----- RECORDS PROVIDED

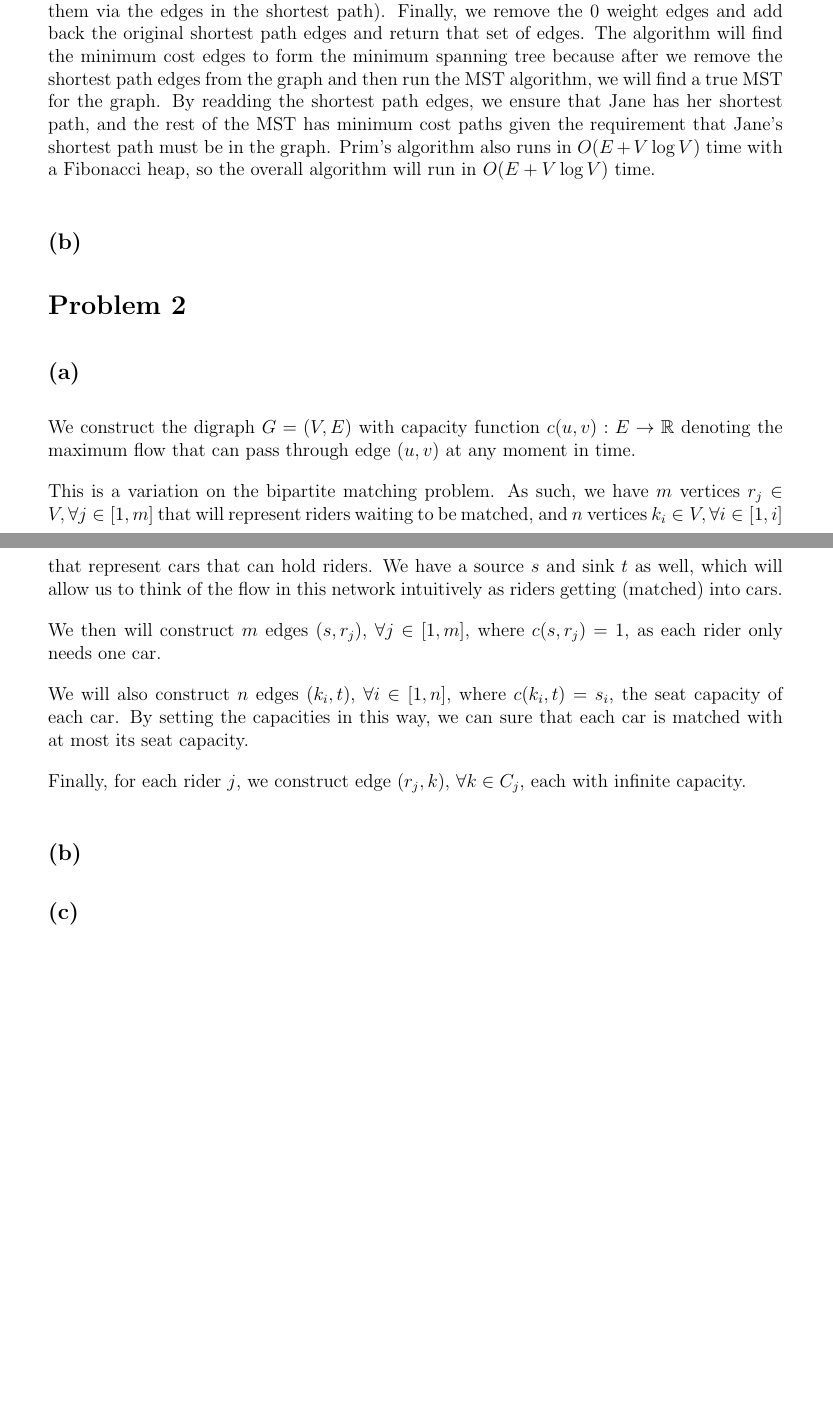
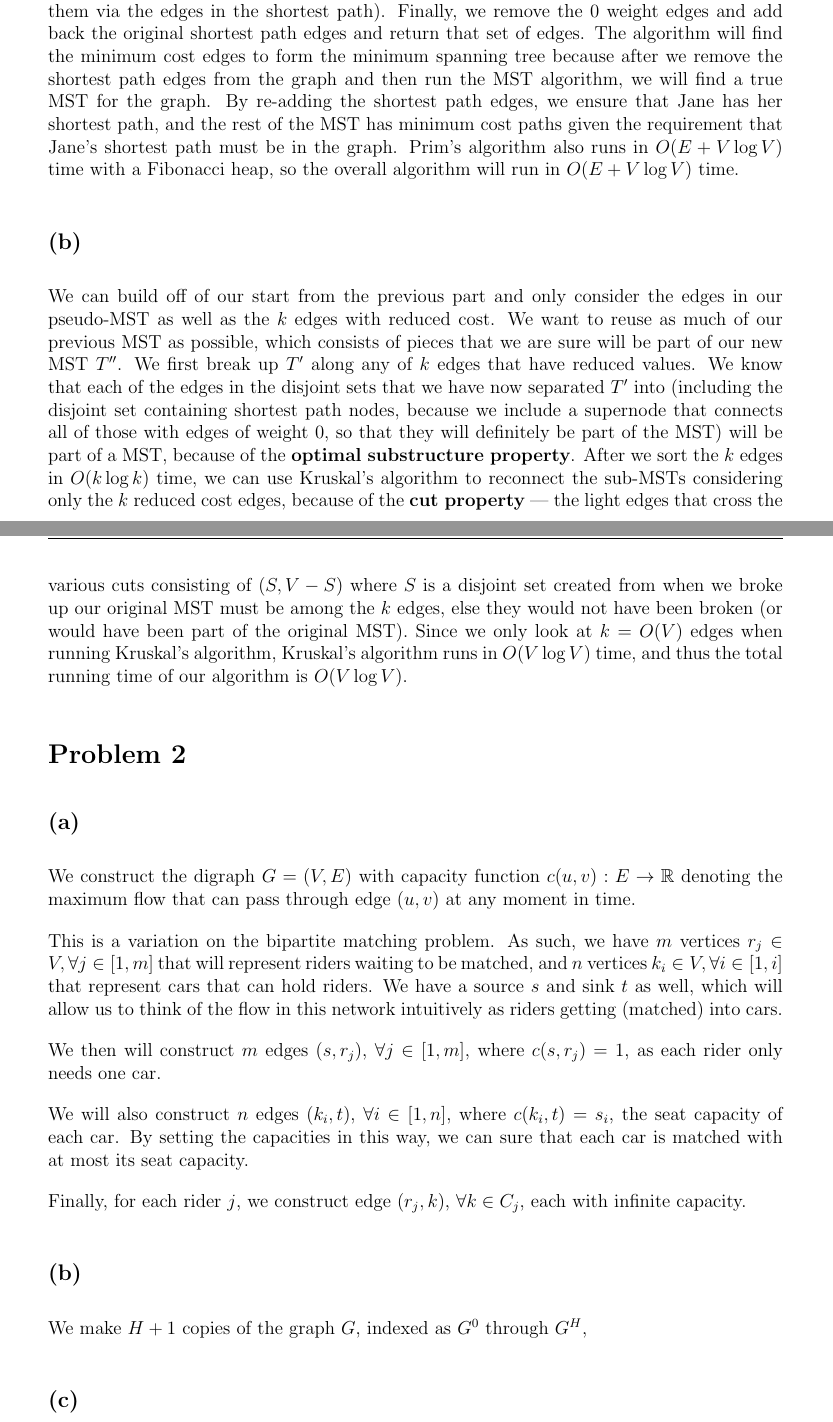
Before and after one commit to mattfeng/mit-year-2, a LaTeX document (6046/ps/ps4/template.tex): two parts of pages 1 and 2 of 2, joined at a grey line, cut so that both start at the same text, the shorter picture padded with empty space. Compiled offline with pdfLaTeX.

Commit message:
Update 6046

```diff
--- a/6046/ps/ps4/template.tex
+++ b/6046/ps/ps4/template.tex
@@ -29,7 +29,7 @@ edges and return that set of edges. The algorithm will
 find the minimum cost edges to form the minimum spanning
 tree because after we remove the shortest path edges
 from the graph and then run the MST algorithm, we will
-find a true MST for the graph. By readding the shortest path edges,
+find a true MST for the graph. By re-adding the shortest path edges,
 we ensure that Jane has her shortest path, and the rest of
 the MST has minimum cost paths given the requirement that
 Jane's shortest path must be in the graph. Prim's algorithm
@@ -37,6 +37,27 @@ also runs in $O(E + V\log V)$ time with a Fibonacci heap,
 so the overall algorithm will run in $O(E + V\log V)$ time.
 
 \subsection*{(b)}
+We can build off of our start from the previous part and only
+consider the edges in our pseudo-MST as well as the $k$ edges
+with reduced cost. We want to reuse as much of our previous MST
+as possible, which consists of pieces that we are sure will be
+part of our new MST $T''$. We first break up $T'$ along any of
+$k$ edges that have reduced values. We know that each of the
+edges in the disjoint sets that we have now separated $T'$ into
+(including the disjoint set containing shortest path nodes,
+because we include a supernode that connects all of those with
+edges of weight $0$, so that they will definitely be part of
+the MST) will be part of a MST, because of the {\bf optimal substructure
+property}. After we sort the $k$ edges in $O(k\log k)$ time, we can use
+Kruskal's algorithm to reconnect the sub-MSTs considering only the
+$k$ reduced cost edges, because of the {\bf cut
+property} --- the light edges that cross the various cuts consisting
+of $(S, V - S)$ where $S$ is a disjoint set created from when we broke
+up our original MST must be among the $k$ edges, else they would
+not have been broken (or would have been part of the original MST).
+Since we only look at $k = O(V)$ edges when running Kruskal's algorithm,
+Kruskal's algorithm runs in $O(V\log V)$ time, and thus the total
+running time of our algorithm is $O(V\log V)$.
 
 \section*{Problem 2}
 \subsection*{(a)}
@@ -67,9 +88,14 @@ Finally, for each rider $j$, we construct edge $(r_j, k)$, $\forall k \in C_j$,
 each with infinite capacity.
 
 \subsection*{(b)}
+We make $H + 1$ copies of the graph $G$, indexed as $G^0$
+through $G^H$,
+
 
 \subsection*{(c)}
 
+
 \subsection*{(d)}
 
+
 \end{document}
```
Also changed, not shown: 6046/ps/ps4/template.pdf, 2 other files.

----------

Could you write out every line above exactly as it stands, with no images?

→ **WRITTEN SOLUTION**
Before and after one commit to mattfeng/mit-year-2, a LaTeX document (6046/ps/ps4/template.tex): two parts of pages 1 and 2 of 2, joined at a grey line, cut so that both start at the same text, the shorter picture padded with empty space. Compiled offline with pdfLaTeX.

Commit message:
Update 6046

```diff
--- a/6046/ps/ps4/template.tex
+++ b/6046/ps/ps4/template.tex
@@ -29,7 +29,7 @@ edges and return that set of edges. The algorithm will
 find the minimum cost edges to form the minimum spanning
 tree because after we remove the shortest path edges
 from the graph and then run the MST algorithm, we will
-find a true MST for the graph. By readding the shortest path edges,
+find a true MST for the graph. By re-adding the shortest path edges,
 we ensure that Jane has her shortest path, and the rest of
 the MST has minimum cost paths given the requirement that
 Jane's shortest path must be in the graph. Prim's algorithm
@@ -37,6 +37,27 @@ also runs in $O(E + V\log V)$ time with a Fibonacci heap,
 so the overall algorithm will run in $O(E + V\log V)$ time.
 
 \subsection*{(b)}
+We can build off of our start from the previous part and only
+consider the edges in our pseudo-MST as well as the $k$ edges
+with reduced cost. We want to reuse as much of our previous MST
+as possible, which consists of pieces that we are sure will be
+part of our new MST $T''$. We first break up $T'$ along any of
+$k$ edges that have reduced values. We know that each of the
+edges in the disjoint sets that we have now separated $T'$ into
+(including the disjoint set containing shortest path nodes,
+because we include a supernode that connects all of those with
+edges of weight $0$, so that they will definitely be part of
+the MST) will be part of a MST, because of the {\bf optimal substructure
+property}. After we sort the $k$ edges in $O(k\log k)$ time, we can use
+Kruskal's algorithm to reconnect the sub-MSTs considering only the
+$k$ reduced cost edges, because of the {\bf cut
+property} --- the light edges that cross the various cuts consisting
+of $(S, V - S)$ where $S$ is a disjoint set created from when we broke
+up our original MST must be among the $k$ edges, else they would
+not have been broken (or would have been part of the original MST).
+Since we only look at $k = O(V)$ edges when running Kruskal's algorithm,
+Kruskal's algorithm runs in $O(V\log V)$ time, and thus the total
+running time of our algorithm is $O(V\log V)$.
 
 \section*{Problem 2}
 \subsection*{(a)}
@@ -67,9 +88,14 @@ Finally, for each rider $j$, we construct edge $(r_j, k)$, $\forall k \in C_j$,
 each with infinite capacity.
 
 \subsection*{(b)}
+We make $H + 1$ copies of the graph $G$, indexed as $G^0$
+through $G^H$,
+
 
 \subsection*{(c)}
 
+
 \subsection*{(d)}
 
+
 \end{document}
```
Also changed, not shown: 6046/ps/ps4/template.pdf, 2 other files.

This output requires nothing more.